◆ WHAT THE TASK REQUIRES:
Omitting the pictures, output all of the records precisely as written.

◆ RECORD EXTRACTS:
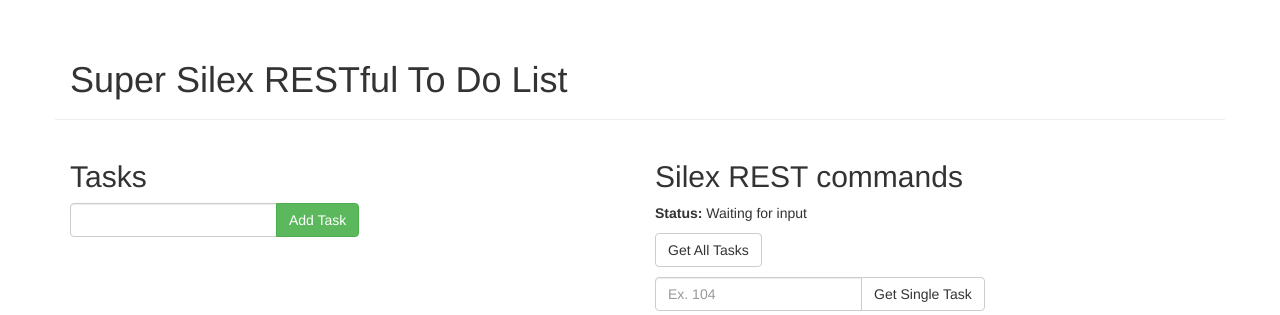
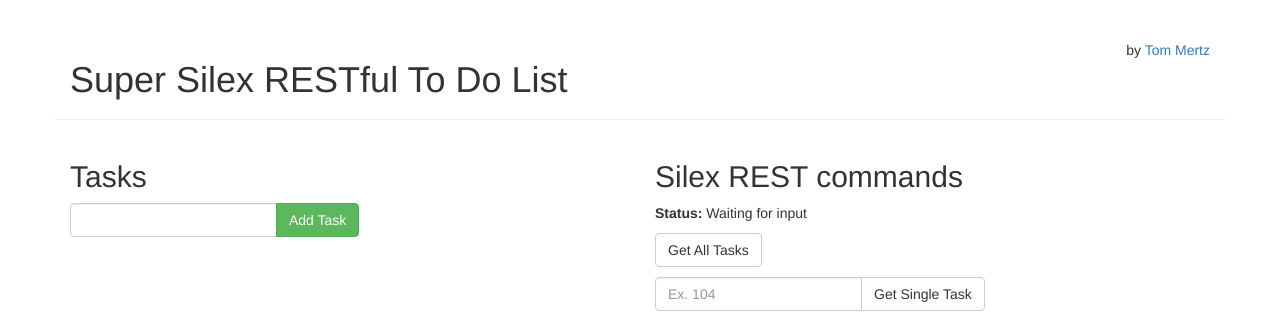
Before and after one commit to tfmertz/restful-silex-ang, a PHP site: template views/index.twig in a window 1280 px wide. Shown: the top 315 px of the page. Run offline with PHP 8.4, Linux system fonts and the light colour scheme; the template is opened without the code that fills it, so the values that code supplies are empty; some libraries are stand-ins or nearby versions.

Commit message:
Add viewport tag and link to github

```diff
--- a/views/index.twig
+++ b/views/index.twig
@@ -2,6 +2,7 @@
 
 <html>
   <head>
+    <meta name="viewport" content="width=device-width, initial-scale=1">
     <title>Twig Template</title>
     <link href="https://maxcdn.bootstrapcdn.com/bootstrap/3.3.4/css/bootstrap.min.css" rel="stylesheet">
     <link rel="stylesheet" href="css/styles.css" media="screen" charset="utf-8">
@@ -9,6 +10,7 @@
   <body ng-app="silexApp">
     <div ng-controller="silexCtrl">
       <div class="container page-header">
+        <p class="pull-right">by <a href="https://github.com/tfmertz/restful-silex-ang">Tom Mertz</a></p>
         <h1>Super Silex RESTful To Do List</h1>
       </div>
 
```
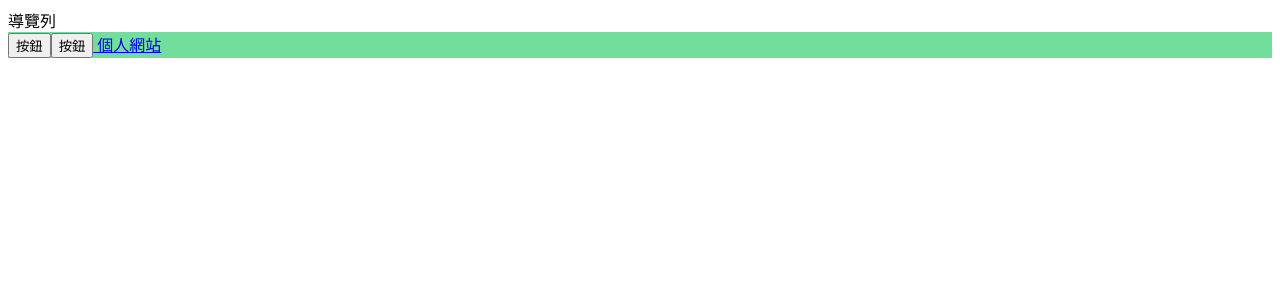
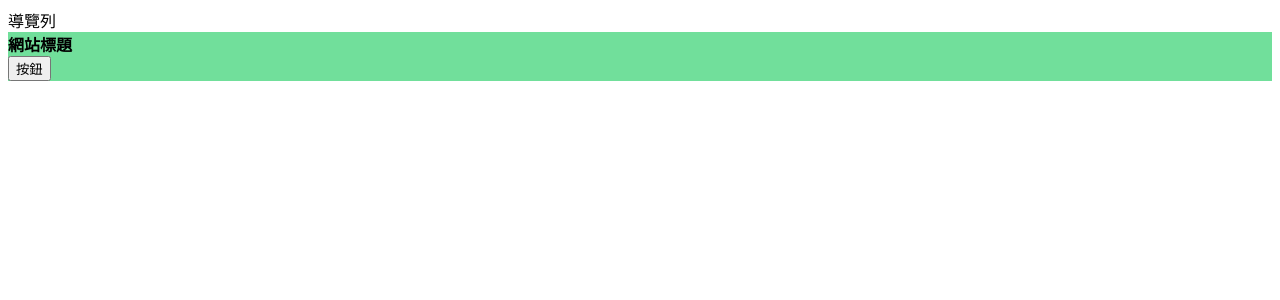
Before and after one commit to he11owor1dtw/Vue-Training, a Vue app: page / in a window 1280 px wide. Shown: the top 300 px of the page. Built offline with nearby package versions, Linux system fonts and the light colour scheme.

Commit message:
Vue 響應式狀態

```diff
--- a/src/App.vue
+++ b/src/App.vue
@@ -1,25 +1,33 @@
 <script setup>
+import { ref } from "vue";
+let state = ref({
+  title: "網站標題",
+  className: "title"
+});
+
 let handler = function () {
-  console.log("Click");
-}
-
-let mouseoverHandler = function () {
-  console.log("Mouse Over");
-}
+  state.value.title = "新的網站標題";
+  state.value.className = "title highlight";
+};
 </script>
 
 <template>
   <nav>導覽列</nav>
   <main>
-    <button v-on:click="handler">按鈕</button>
-    <button @click.once="handler" @mouseover="mouseoverHandler">按鈕</button> <!-- 簡寫 -->
-    <a @click.prevent="handler" href="https://he11owor1dtw.github.io/">
-      個人網站
-    </a> <!-- .prevent 停止超連結並在 console 印出 click -->
+    <div :class="state.className">{{ state.title }}</div>
+    <button @click="handler">按鈕</button>
   </main>
 </template>
 
 <style scoped>
+.title {
+  font-weight: bold;
+}
+
+.highlight{
+  color: blue;
+}
+
 main {
   background-color: rgb(113, 223, 155);
 }
```
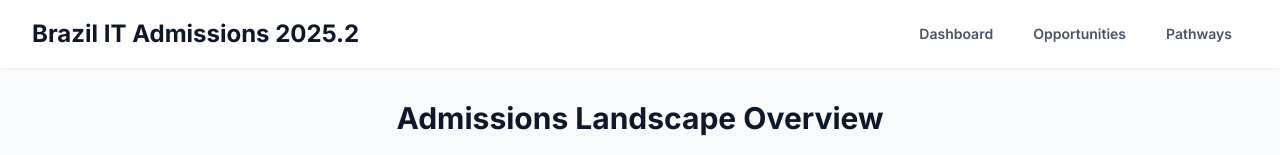
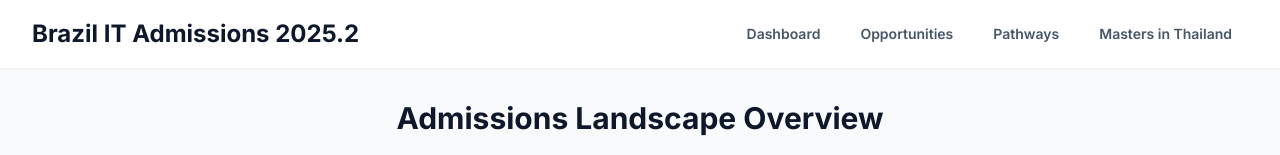
Before and after one commit to SylvesterOgaOgaji/brazil-it-admissions, a plain HTML site: page index.html in a window 1280 px wide. Shown: the top 155 px of the page. Drawn offline with nearby package versions, Linux system fonts and the light colour scheme.

Commit message:
Update index.html

```diff
--- a/index.html
+++ b/index.html
@@ -11,7 +11,7 @@
     <link href="https://fonts.googleapis.com/css2?family=Inter:wght@400;600;700&display=swap" rel="stylesheet">
     <!-- Chosen Palette: Warm Neutrals & Subtle Accents -->
     <!-- Application Structure Plan: A dashboard-centric, single-page application designed for task-oriented exploration. The structure prioritizes immediate access to actionable information for prospective students.
-        1. Header & Navigation: A sticky header with the application title and navigation buttons that smoothly scroll to the relevant sections.
+        1. Header & Navigation: A sticky header with the application title and navigation buttons that smoothly scroll to the relevant sections. Now includes a link to the Thailand Master's page.
         2. Overview Dashboard: A high-level view with key metrics (total vacancies, open editais) and a primary chart showing the distribution of admission routes. This gives users an instant summary of the landscape described in the report, and now includes a dynamic admissions tip generator.
         3. Interactive Opportunities Hub: A filterable list of all institutions mentioned in the report. Users can filter by 'Open', 'Closed', or 'Special' status. This is the core interactive component, allowing users to drill down into the specific data. Clicking an item reveals detailed information and a link to the official source.
         4. Admission Pathways Explained: A section using styled cards to clearly explain the main routes (Vestibular, SISU, Transfer), providing essential context for users unfamiliar with the Brazilian system.
@@ -79,6 +79,7 @@
                     <button data-target="dashboard" class="nav-btn px-4 py-2 rounded-md text-sm font-semibold text-slate-600 hover:bg-slate-200 transition-colors">Dashboard</button>
                     <button data-target="opportunities" class="nav-btn px-4 py-2 rounded-md text-sm font-semibold text-slate-600 hover:bg-slate-200 transition-colors">Opportunities</button>
                     <button data-target="pathways" class="nav-btn px-4 py-2 rounded-md text-sm font-semibold text-slate-600 hover:bg-slate-200 transition-colors">Pathways</button>
+                    <a href="thailand-masters-it-spa.html" class="px-4 py-2 rounded-md text-sm font-semibold text-slate-600 hover:bg-slate-200 transition-colors" target="_blank">Masters in Thailand</a>
                 </nav>
             </div>
         </div>
```
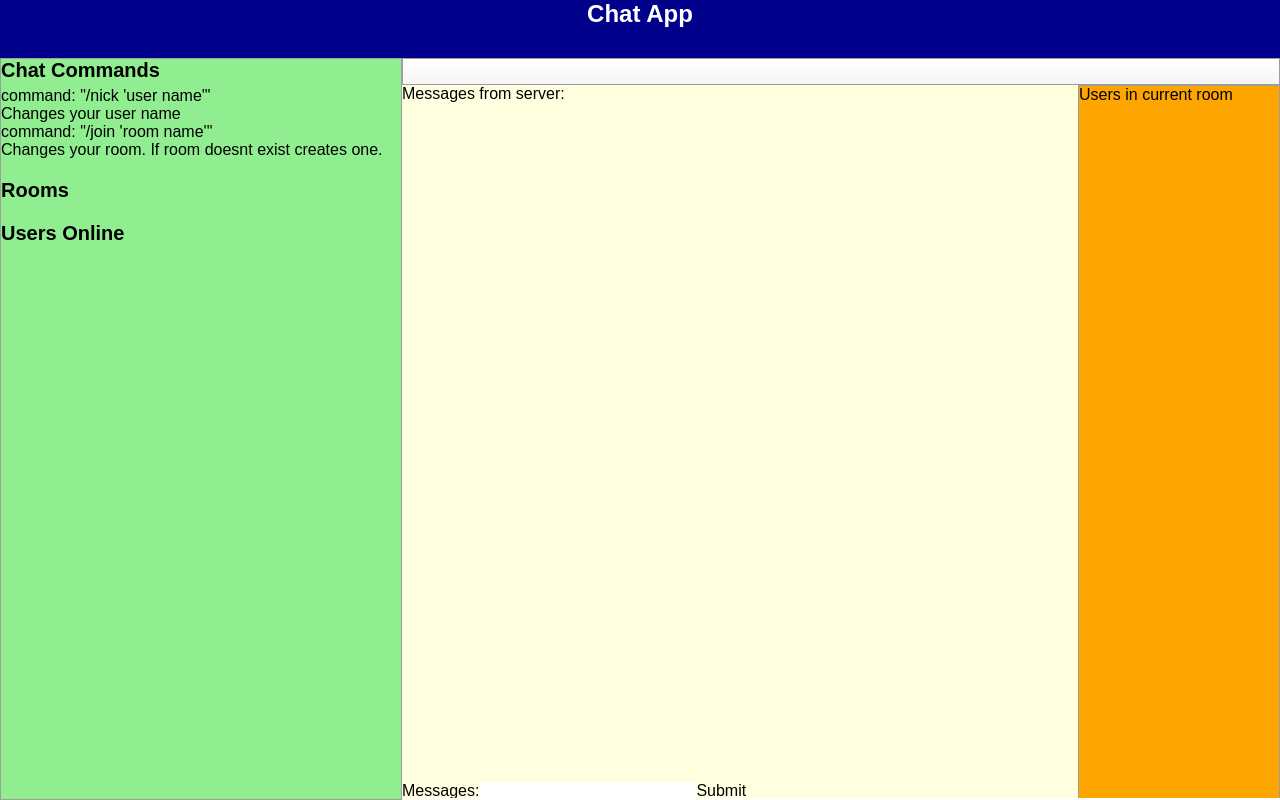
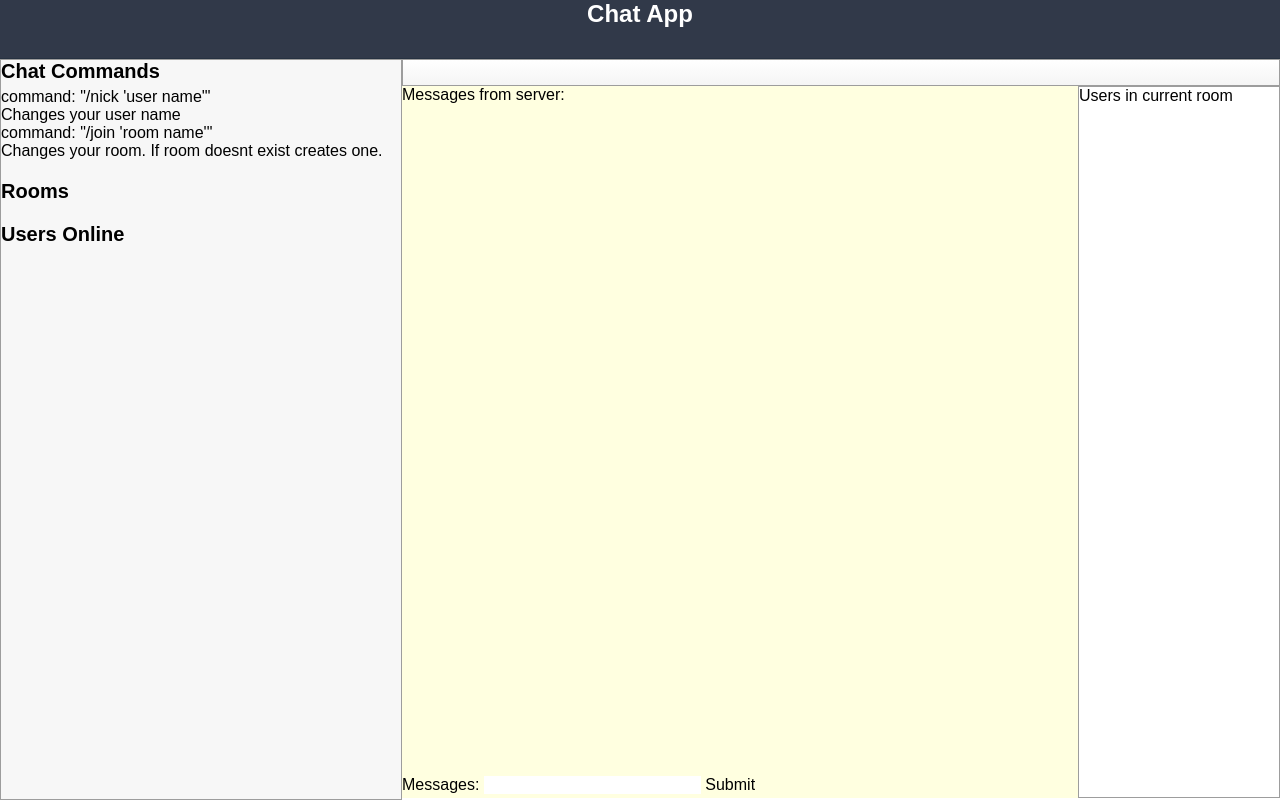
Before and after one commit to fpetre/Chat-App, a website: page public/index.html in a window 1280 px wide. Drawn offline with nearby package versions, Linux system fonts and the light colour scheme; no server answers.

Commit message:
add more css

```diff
--- a/public/css/index.css
+++ b/public/css/index.css
@@ -44,7 +44,9 @@ input[type="text"] {
 
 /*site header*/
 .site-header{
-  background: darkblue;
+  /*background: darkblue;*/
+  background-color: #313949;
+  border-bottom: 1px solid #263140;
 }
 
 
@@ -97,15 +99,17 @@ label[for=user-list] {
 /*site-main*/
 .site-sidebar {
   float: left;
-  height: calc(100% - 60px);
+  height: calc(100% - 61px);
   width: 400px;
   background: lightgreen;
+  background-color: #f7f7f7;
   border: 1px solid #9d9d9d;
   overflow: auto;
 }
 
 .room-main {
-  height: calc(100% - 60px);
+  height: calc(100% - 61px);
+  background: #f5f5f5;
   background: lightyellow;
   overflow: auto;
 }
@@ -126,20 +130,19 @@ label[for=user-list] {
 
 /*room-content*/
 .room-chat {
-  height: calc(100% - 25px);;
+  height: calc(100% - 29px);;
   overflow: auto;
   word-break: break-all;
   word-wrap: break-word;
-  border-collapse: collapse;
-  display: table;
 }
 
 .room-info {
   float: right;
-  height: calc(100% - 25px);
+  height: calc(100% - 29px);
   width: 200px;
   overflow: auto;
   background: orange;
+  background-color: #fff;
   border: 1px solid #9d9d9d;
 }
 
@@ -161,10 +164,19 @@ label[for=room-user-list] {
   padding-bottom: 20px;
 }
 
+.room-chat-content {
+   min-height: 100%;
+   margin-bottom: -20px;
+}
+
+.room-chat-content:after {
+  content: "";
+  display: block;
+  height: 20px;
+}
+
 .room-chat-input {
-  display: table-row;
-  vertical-align: bottom;
-  height: 18px;
+  height: 20px;
 }
 
 
```
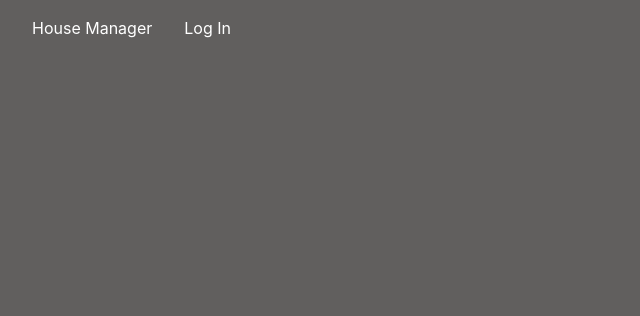
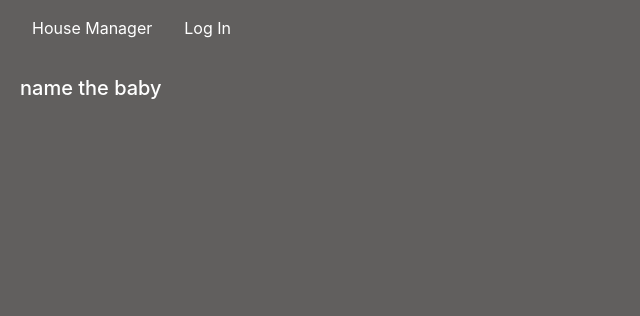
Before and after one commit to crostipunctus/housemouse, a Django app: page /baby in a window 1280 px wide. Shown: the top 316 px of the page, without its empty margins (0-640 px from the left). Run offline with Django 3.2, Linux system fonts and the light colour scheme; data comes from the database, SQL or seed files in the repository; both versions use the stored data as it was after the commit; some libraries are stand-ins or nearby versions.

Commit message:
baby todo showing

```diff
--- a/housemanager/templates/housemanager/baby.html
+++ b/housemanager/templates/housemanager/baby.html
@@ -1 +1,12 @@
 {% extends "housemanager/layout.html" %}
+
+{% block body %}
+
+{% for baby_todo in baby_todo %}
+
+    <h5>{{baby_todo.todo}}</h5>
+
+{% endfor %}
+
+
+{% endblock %}
--- a/housemanager/views.py
+++ b/housemanager/views.py
@@ -107,7 +107,10 @@ def dog_name(request, name):
         })
 
 def baby(request):
-    return render(request, "housemanager/baby.html")
+    baby_todo = Todo.objects.filter(todo_cat="Baby", done=False)
+    return render(request, "housemanager/baby.html", {
+        "baby_todo": baby_todo
+    })
 
 
 def bills(request):
```
Also changed, not shown: db.sqlite3.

◆ ANSWER SECTION:
Before and after one commit to tfmertz/restful-silex-ang, a PHP site: template views/index.twig in a window 1280 px wide. Shown: the top 315 px of the page. Run offline with PHP 8.4, Linux system fonts and the light colour scheme; the template is opened without the code that fills it, so the values that code supplies are empty; some libraries are stand-ins or nearby versions.

Commit message:
Add viewport tag and link to github

```diff
--- a/views/index.twig
+++ b/views/index.twig
@@ -2,6 +2,7 @@
 
 <html>
   <head>
+    <meta name="viewport" content="width=device-width, initial-scale=1">
     <title>Twig Template</title>
     <link href="https://maxcdn.bootstrapcdn.com/bootstrap/3.3.4/css/bootstrap.min.css" rel="stylesheet">
     <link rel="stylesheet" href="css/styles.css" media="screen" charset="utf-8">
@@ -9,6 +10,7 @@
   <body ng-app="silexApp">
     <div ng-controller="silexCtrl">
       <div class="container page-header">
+        <p class="pull-right">by <a href="https://github.com/tfmertz/restful-silex-ang">Tom Mertz</a></p>
         <h1>Super Silex RESTful To Do List</h1>
       </div>
 
```
Before and after one commit to he11owor1dtw/Vue-Training, a Vue app: page / in a window 1280 px wide. Shown: the top 300 px of the page. Built offline with nearby package versions, Linux system fonts and the light colour scheme.

Commit message:
Vue 響應式狀態

```diff
--- a/src/App.vue
+++ b/src/App.vue
@@ -1,25 +1,33 @@
 <script setup>
+import { ref } from "vue";
+let state = ref({
+  title: "網站標題",
+  className: "title"
+});
+
 let handler = function () {
-  console.log("Click");
-}
-
-let mouseoverHandler = function () {
-  console.log("Mouse Over");
-}
+  state.value.title = "新的網站標題";
+  state.value.className = "title highlight";
+};
 </script>
 
 <template>
   <nav>導覽列</nav>
   <main>
-    <button v-on:click="handler">按鈕</button>
-    <button @click.once="handler" @mouseover="mouseoverHandler">按鈕</button> <!-- 簡寫 -->
-    <a @click.prevent="handler" href="https://he11owor1dtw.github.io/">
-      個人網站
-    </a> <!-- .prevent 停止超連結並在 console 印出 click -->
+    <div :class="state.className">{{ state.title }}</div>
+    <button @click="handler">按鈕</button>
   </main>
 </template>
 
 <style scoped>
+.title {
+  font-weight: bold;
+}
+
+.highlight{
+  color: blue;
+}
+
 main {
   background-color: rgb(113, 223, 155);
 }
```
Before and after one commit to SylvesterOgaOgaji/brazil-it-admissions, a plain HTML site: page index.html in a window 1280 px wide. Shown: the top 155 px of the page. Drawn offline with nearby package versions, Linux system fonts and the light colour scheme.

Commit message:
Update index.html

```diff
--- a/index.html
+++ b/index.html
@@ -11,7 +11,7 @@
     <link href="https://fonts.googleapis.com/css2?family=Inter:wght@400;600;700&display=swap" rel="stylesheet">
     <!-- Chosen Palette: Warm Neutrals & Subtle Accents -->
     <!-- Application Structure Plan: A dashboard-centric, single-page application designed for task-oriented exploration. The structure prioritizes immediate access to actionable information for prospective students.
-        1. Header & Navigation: A sticky header with the application title and navigation buttons that smoothly scroll to the relevant sections.
+        1. Header & Navigation: A sticky header with the application title and navigation buttons that smoothly scroll to the relevant sections. Now includes a link to the Thailand Master's page.
         2. Overview Dashboard: A high-level view with key metrics (total vacancies, open editais) and a primary chart showing the distribution of admission routes. This gives users an instant summary of the landscape described in the report, and now includes a dynamic admissions tip generator.
         3. Interactive Opportunities Hub: A filterable list of all institutions mentioned in the report. Users can filter by 'Open', 'Closed', or 'Special' status. This is the core interactive component, allowing users to drill down into the specific data. Clicking an item reveals detailed information and a link to the official source.
         4. Admission Pathways Explained: A section using styled cards to clearly explain the main routes (Vestibular, SISU, Transfer), providing essential context for users unfamiliar with the Brazilian system.
@@ -79,6 +79,7 @@
                     <button data-target="dashboard" class="nav-btn px-4 py-2 rounded-md text-sm font-semibold text-slate-600 hover:bg-slate-200 transition-colors">Dashboard</button>
                     <button data-target="opportunities" class="nav-btn px-4 py-2 rounded-md text-sm font-semibold text-slate-600 hover:bg-slate-200 transition-colors">Opportunities</button>
                     <button data-target="pathways" class="nav-btn px-4 py-2 rounded-md text-sm font-semibold text-slate-600 hover:bg-slate-200 transition-colors">Pathways</button>
+                    <a href="thailand-masters-it-spa.html" class="px-4 py-2 rounded-md text-sm font-semibold text-slate-600 hover:bg-slate-200 transition-colors" target="_blank">Masters in Thailand</a>
                 </nav>
             </div>
         </div>
```
Before and after one commit to fpetre/Chat-App, a website: page public/index.html in a window 1280 px wide. Drawn offline with nearby package versions, Linux system fonts and the light colour scheme; no server answers.

Commit message:
add more css

```diff
--- a/public/css/index.css
+++ b/public/css/index.css
@@ -44,7 +44,9 @@ input[type="text"] {
 
 /*site header*/
 .site-header{
-  background: darkblue;
+  /*background: darkblue;*/
+  background-color: #313949;
+  border-bottom: 1px solid #263140;
 }
 
 
@@ -97,15 +99,17 @@ label[for=user-list] {
 /*site-main*/
 .site-sidebar {
   float: left;
-  height: calc(100% - 60px);
+  height: calc(100% - 61px);
   width: 400px;
   background: lightgreen;
+  background-color: #f7f7f7;
   border: 1px solid #9d9d9d;
   overflow: auto;
 }
 
 .room-main {
-  height: calc(100% - 60px);
+  height: calc(100% - 61px);
+  background: #f5f5f5;
   background: lightyellow;
   overflow: auto;
 }
@@ -126,20 +130,19 @@ label[for=user-list] {
 
 /*room-content*/
 .room-chat {
-  height: calc(100% - 25px);;
+  height: calc(100% - 29px);;
   overflow: auto;
   word-break: break-all;
   word-wrap: break-word;
-  border-collapse: collapse;
-  display: table;
 }
 
 .room-info {
   float: right;
-  height: calc(100% - 25px);
+  height: calc(100% - 29px);
   width: 200px;
   overflow: auto;
   background: orange;
+  background-color: #fff;
   border: 1px solid #9d9d9d;
 }
 
@@ -161,10 +164,19 @@ label[for=room-user-list] {
   padding-bottom: 20px;
 }
 
+.room-chat-content {
+   min-height: 100%;
+   margin-bottom: -20px;
+}
+
+.room-chat-content:after {
+  content: "";
+  display: block;
+  height: 20px;
+}
+
 .room-chat-input {
-  display: table-row;
-  vertical-align: bottom;
-  height: 18px;
+  height: 20px;
 }
 
 
```
Before and after one commit to crostipunctus/housemouse, a Django app: page /baby in a window 1280 px wide. Shown: the top 316 px of the page, without its empty margins (0-640 px from the left). Run offline with Django 3.2, Linux system fonts and the light colour scheme; data comes from the database, SQL or seed files in the repository; both versions use the stored data as it was after the commit; some libraries are stand-ins or nearby versions.

Commit message:
baby todo showing

```diff
--- a/housemanager/templates/housemanager/baby.html
+++ b/housemanager/templates/housemanager/baby.html
@@ -1 +1,12 @@
 {% extends "housemanager/layout.html" %}
+
+{% block body %}
+
+{% for baby_todo in baby_todo %}
+
+    <h5>{{baby_todo.todo}}</h5>
+
+{% endfor %}
+
+
+{% endblock %}
--- a/housemanager/views.py
+++ b/housemanager/views.py
@@ -107,7 +107,10 @@ def dog_name(request, name):
         })
 
 def baby(request):
-    return render(request, "housemanager/baby.html")
+    baby_todo = Todo.objects.filter(todo_cat="Baby", done=False)
+    return render(request, "housemanager/baby.html", {
+        "baby_todo": baby_todo
+    })
 
 
 def bills(request):
```
Also changed, not shown: db.sqlite3.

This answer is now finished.